### TASK DIRECTIONS
The answer should be the records below, word for word, with every image left out.

### Modification records
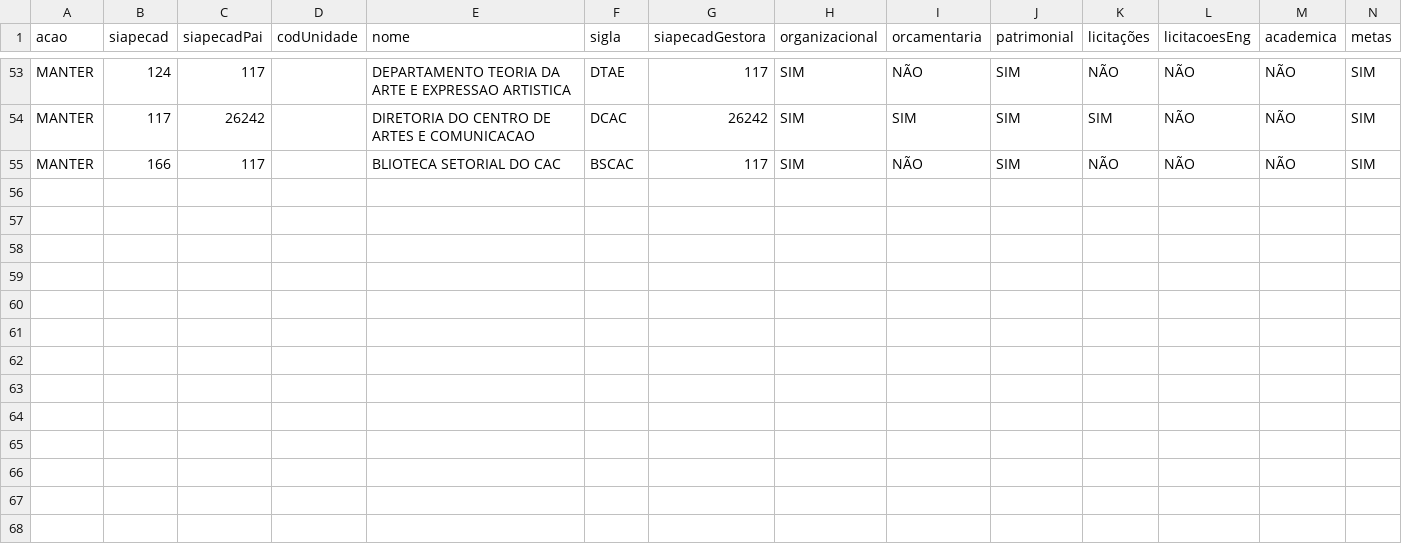
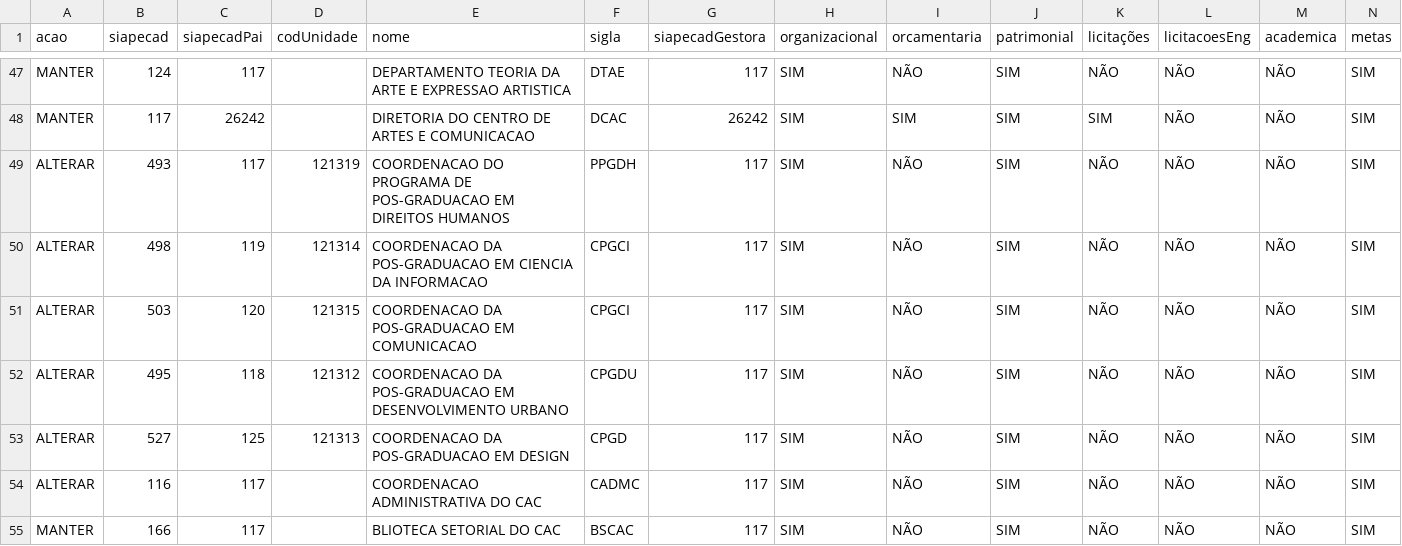
Before and after one commit to Hallessandro/geradorScriptsUnidadesUFPE, a CSV file: dados.csv, drawn as a sheet; only a part is shown, gaps mark what is left out; rows hold the shown columns only; the diff covers the shown part only; the diff names each change by its address in the sheet, - before the commit and + after, or states it on an @@ line.

```diff
--- a/dados.csv
+++ b/dados.csv
+row 49: ALTERAR | 493 | 117 | 121319 | COORDENACAO DO PROGRAMA DE POS-GRADUACAO EM DIREITOS HUMANOS | PPGDH | 117 | SIM | NÃO | SIM | NÃO | NÃO | NÃO | SIM
+row 50: ALTERAR | 498 | 119 | 121314 | COORDENACAO DA POS-GRADUACAO EM CIENCIA DA INFORMACAO | CPGCI | 117 | SIM | NÃO | SIM | NÃO | NÃO | NÃO | SIM
+row 51: ALTERAR | 503 | 120 | 121315 | COORDENACAO DA POS-GRADUACAO EM COMUNICACAO | CPGCI | 117 | SIM | NÃO | SIM | NÃO | NÃO | NÃO | SIM
+row 52: ALTERAR | 495 | 118 | 121312 | COORDENACAO DA POS-GRADUACAO EM DESENVOLVIMENTO URBANO | CPGDU | 117 | SIM | NÃO | SIM | NÃO | NÃO | NÃO | SIM
+row 53: ALTERAR | 527 | 125 | 121313 | COORDENACAO DA POS-GRADUACAO EM DESIGN | CPGD | 117 | SIM | NÃO | SIM | NÃO | NÃO | NÃO | SIM
@@ row 45 moved to row 54: ALTERAR @@
```
Also changed, not shown: 5 removed rows and 14 edited cells elsewhere in this file, 3 other files.
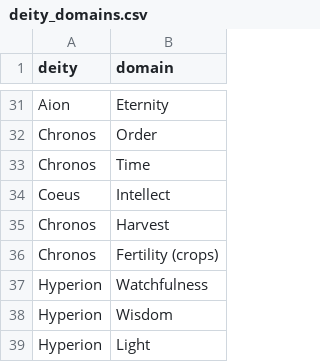
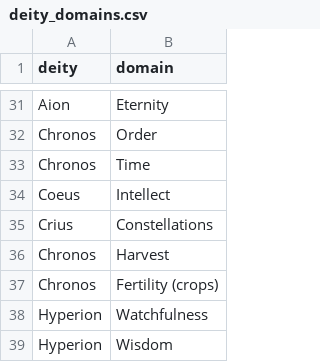
Before and after one commit to samuelssnider/gods_and_legends, a CSV file: db/data/deity_domains.csv, drawn as a sheet; only a part is shown, gaps mark what is left out; the shorter side is filled out with more unchanged rows.

```diff
--- a/db/data/deity_domains.csv
+++ b/db/data/deity_domains.csv
@@ -34,2 +34,3 @@ Chronos,Time
 Coeus,Intellect
+Crius,Constellations
 Chronos,Harvest
```
Also changed, not shown: db/data/domains.csv, 2 other files.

### YOUR RESPONSE
Before and after one commit to Hallessandro/geradorScriptsUnidadesUFPE, a CSV file: dados.csv, drawn as a sheet; only a part is shown, gaps mark what is left out; rows hold the shown columns only; the diff covers the shown part only; the diff names each change by its address in the sheet, - before the commit and + after, or states it on an @@ line.

```diff
--- a/dados.csv
+++ b/dados.csv
+row 49: ALTERAR | 493 | 117 | 121319 | COORDENACAO DO PROGRAMA DE POS-GRADUACAO EM DIREITOS HUMANOS | PPGDH | 117 | SIM | NÃO | SIM | NÃO | NÃO | NÃO | SIM
+row 50: ALTERAR | 498 | 119 | 121314 | COORDENACAO DA POS-GRADUACAO EM CIENCIA DA INFORMACAO | CPGCI | 117 | SIM | NÃO | SIM | NÃO | NÃO | NÃO | SIM
+row 51: ALTERAR | 503 | 120 | 121315 | COORDENACAO DA POS-GRADUACAO EM COMUNICACAO | CPGCI | 117 | SIM | NÃO | SIM | NÃO | NÃO | NÃO | SIM
+row 52: ALTERAR | 495 | 118 | 121312 | COORDENACAO DA POS-GRADUACAO EM DESENVOLVIMENTO URBANO | CPGDU | 117 | SIM | NÃO | SIM | NÃO | NÃO | NÃO | SIM
+row 53: ALTERAR | 527 | 125 | 121313 | COORDENACAO DA POS-GRADUACAO EM DESIGN | CPGD | 117 | SIM | NÃO | SIM | NÃO | NÃO | NÃO | SIM
@@ row 45 moved to row 54: ALTERAR @@
```
Also changed, not shown: 5 removed rows and 14 edited cells elsewhere in this file, 3 other files.
Before and after one commit to samuelssnider/gods_and_legends, a CSV file: db/data/deity_domains.csv, drawn as a sheet; only a part is shown, gaps mark what is left out; the shorter side is filled out with more unchanged rows.

```diff
--- a/db/data/deity_domains.csv
+++ b/db/data/deity_domains.csv
@@ -34,2 +34,3 @@ Chronos,Time
 Coeus,Intellect
+Crius,Constellations
 Chronos,Harvest
```
Also changed, not shown: db/data/domains.csv, 2 other files.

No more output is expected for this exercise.